INTERNATIONAL flights could soon be operating out of Avalon Airport after the federal government yesterday announced it had amended the airport's lease from domestic-only to international status.
The amendment means Avalon will become the state's second international airport. It also enables airport operator Linfox to build a new terminal of up to 10,000 square metres and up to a cost of $15 million without the need for further planning approval.
Avalon's chief executive Justin Giddings said the announcement opened the way for it to strike a deal with international airlines and was critical to the airport's growth. He said overseas flights could be operating from as early as next year.
''The next step in the process is for Avalon to secure an international airline, and we can now make that approach in full confidence,'' he said.
Mr Giddings said the airport had been in talks with several airlines. ''Up until now, they [the airlines] have really been waiting for our Commonwealth consent, and now that we've effectively got that, it should change the tone of our discussions. I imagine that if we can do a deal tomorrow we could be flying in six months. But really, it's a matter of the airlines. It could take a year or two.''

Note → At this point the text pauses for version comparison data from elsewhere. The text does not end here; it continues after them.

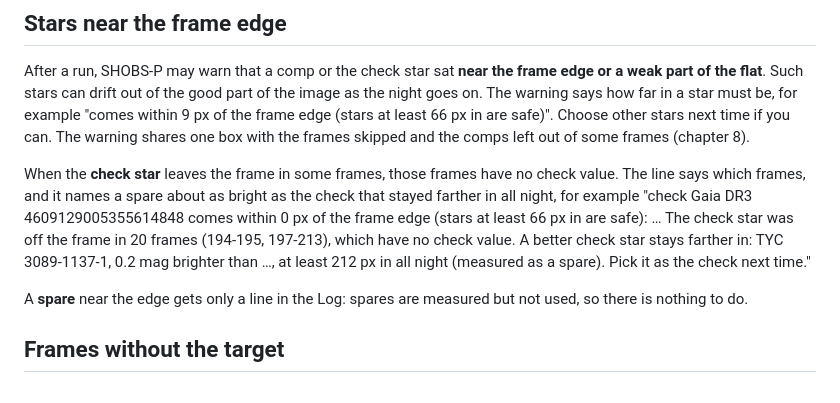
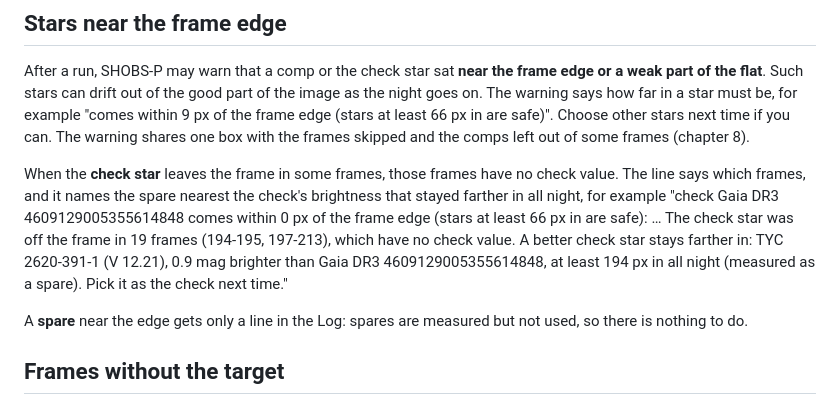
Before and after one commit to SHOBS-S/SHOBS-P, a Markdown page: docs/manual/12-flags-and-bad-data.md, the part around the change. Rendered like a GitHub page.

```diff
--- a/docs/manual/12-flags-and-bad-data.md
+++ b/docs/manual/12-flags-and-bad-data.md
@@ -133,7 +133,7 @@ Such a night, or one whose check star steps along with the target, is not saved
 
 After a run, SHOBS-P may warn that a comp or the check star sat **near the frame edge or a weak part of the flat**. Such stars can drift out of the good part of the image as the night goes on. The warning says how far in a star must be, for example "comes within 9 px of the frame edge (stars at least 66 px in are safe)". Choose other stars next time if you can. The warning shares one box with the frames skipped and the comps left out of some frames (chapter 8).
 
-When the **check star** leaves the frame in some frames, those frames have no check value. The line says which frames, and it names a spare about as bright as the check that stayed farther in all night, for example "check Gaia DR3 4609129005355614848 comes within 0 px of the frame edge (stars at least 66 px in are safe): … The check star was off the frame in 20 frames (194-195, 197-213), which have no check value. A better check star stays farther in: TYC 3089-1137-1, 0.2 mag brighter than …, at least 212 px in all night (measured as a spare). Pick it as the check next time."
+When the **check star** leaves the frame in some frames, those frames have no check value. The line says which frames, and it names the spare nearest the check's brightness that stayed farther in all night, for example "check Gaia DR3 4609129005355614848 comes within 0 px of the frame edge (stars at least 66 px in are safe): … The check star was off the frame in 19 frames (194-195, 197-213), which have no check value. A better check star stays farther in: TYC 2620-391-1 (V 12.21), 0.9 mag brighter than Gaia DR3 4609129005355614848, at least 194 px in all night (measured as a spare). Pick it as the check next time."
 
 A **spare** near the edge gets only a line in the Log: spares are measured but not used, so there is nothing to do.
 
```
Also changed, not shown: docs/manual/23-messages-explained.md (+1 -1 lines), docs/manual/img/23-edge-caution.png.
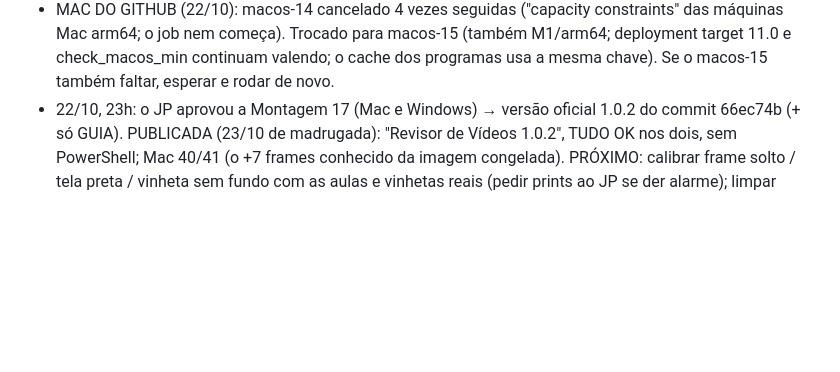
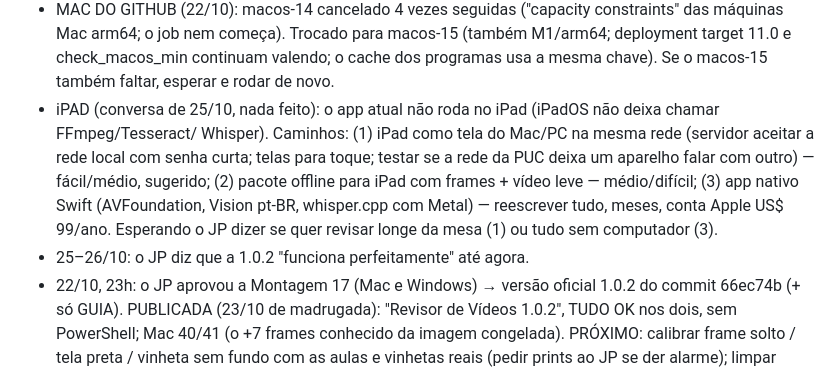
Before and after one commit to jprodriguesgm/revisor-de-videos, a Markdown page: PROJETO.md, the part around the change. Drawn GitHub-style; blank space fills up the shorter version.

Commit message:
PROJETO.md: notas sobre o iPad e onde paramos
Co-Authored-By: Claude Opus 5.5 <noreply@anthropic.com>
Claude-Session: https://claude.ai/code/session_01LSis9qoGDS6wmvnALzhUQi

```diff
--- a/PROJETO.md
+++ b/PROJETO.md
@@ -943,6 +943,13 @@ Limites conhecidos da etapa 2:
 - MAC DO GITHUB (22/10): macos-14 cancelado 4 vezes seguidas ("capacity constraints" das máquinas Mac arm64;
   o job nem começa). Trocado para macos-15 (também M1/arm64; deployment target 11.0 e check_macos_min continuam
   valendo; o cache dos programas usa a mesma chave). Se o macos-15 também faltar, esperar e rodar de novo.
+- iPAD (conversa de 25/10, nada feito): o app atual não roda no iPad (iPadOS não deixa chamar FFmpeg/Tesseract/
+  Whisper). Caminhos: (1) iPad como tela do Mac/PC na mesma rede (servidor aceitar a rede local com senha curta;
+  telas para toque; testar se a rede da PUC deixa um aparelho falar com outro) — fácil/médio, sugerido;
+  (2) pacote offline para iPad com frames + vídeo leve — médio/difícil; (3) app nativo Swift (AVFoundation,
+  Vision pt-BR, whisper.cpp com Metal) — reescrever tudo, meses, conta Apple US$ 99/ano. Esperando o JP dizer se
+  quer revisar longe da mesa (1) ou tudo sem computador (3).
+- 25–26/10: o JP diz que a 1.0.2 "funciona perfeitamente" até agora.
 - 22/10, 23h: o JP aprovou a Montagem 17 (Mac e Windows) → versão oficial 1.0.2 do commit 66ec74b (+ só GUIA).
   PUBLICADA (23/10 de madrugada): "Revisor de Vídeos 1.0.2", TUDO OK nos dois, sem PowerShell; Mac 40/41 (o +7
   frames conhecido da imagem congelada). PRÓXIMO: calibrar frame solto / tela preta / vinheta sem fundo com as aulas
```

The Baillieu government welcomed the move and called on the federal government to provide funding for its planned rail link to the airport, which is 55 kilometres from central Melbourne and 20 kilometres from Geelong.
In 2010, Ted Baillieu made an election promise to build a $250 million rail link to Avalon Airport in his first term as Premier. The Coalition has since committed $50 million to the project and says the rest will have to come from the federal government and airport owner Lindsay Fox.
The government has also committed $3 million to develop a fuel line to pipe aviation fuel from Shell Geelong directly to the airport.
Yesterday, Aviation Minister, Gordon Rich-Phillips said: ''We're happy the Commonwealth has finally agreed to make Avalon an international airport and we hope that it is a sign of its commitment to funding the infrastructure required to assist with the airport's growth. The Coalition government is pushing ahead with the planning necessary to proceed with the project [the rail link] should Commonwealth funding become available.''
In July, The Age reported federal advisory agency Infrastructure Australia had rejected Victoria's request to finance a study into the rail link. At the time, Infrastructure Australia board member Professor Peter Newman said of the project: ''It doesn't seem to have a strategic value at all … To link that airport before you've done the major airport, come on, what's the point of that? Avalon is an example of politics overriding rational economic decision-making.''
Avalon currently operates just 25 weekly Jetstar services, following the loss of Tiger Airways last year and Sharp Airlines, which ceased operating flights from the airport to Portland, earlier this year. An average of 1500 passengers pass through the airport each day compared with almost 30 million passengers a year at Tullamarine.
Mr Giddings said yesterday's announcement further justified the need for a rail service but said he had put forward cheaper alternatives to a heavy rail link. ''I think this announcement just justifies it [a rail link] a little bit more … My preference would be to see a new station between Lara and Little River, and then a light rail would be able to feed from that station to Avalon.''
He said a light rail would would reduce the cost of the project by ''hundreds of millions of dollars''.
Qantas said yesterday it and Jetstar had no immediate plans to operate international flights from Avalon.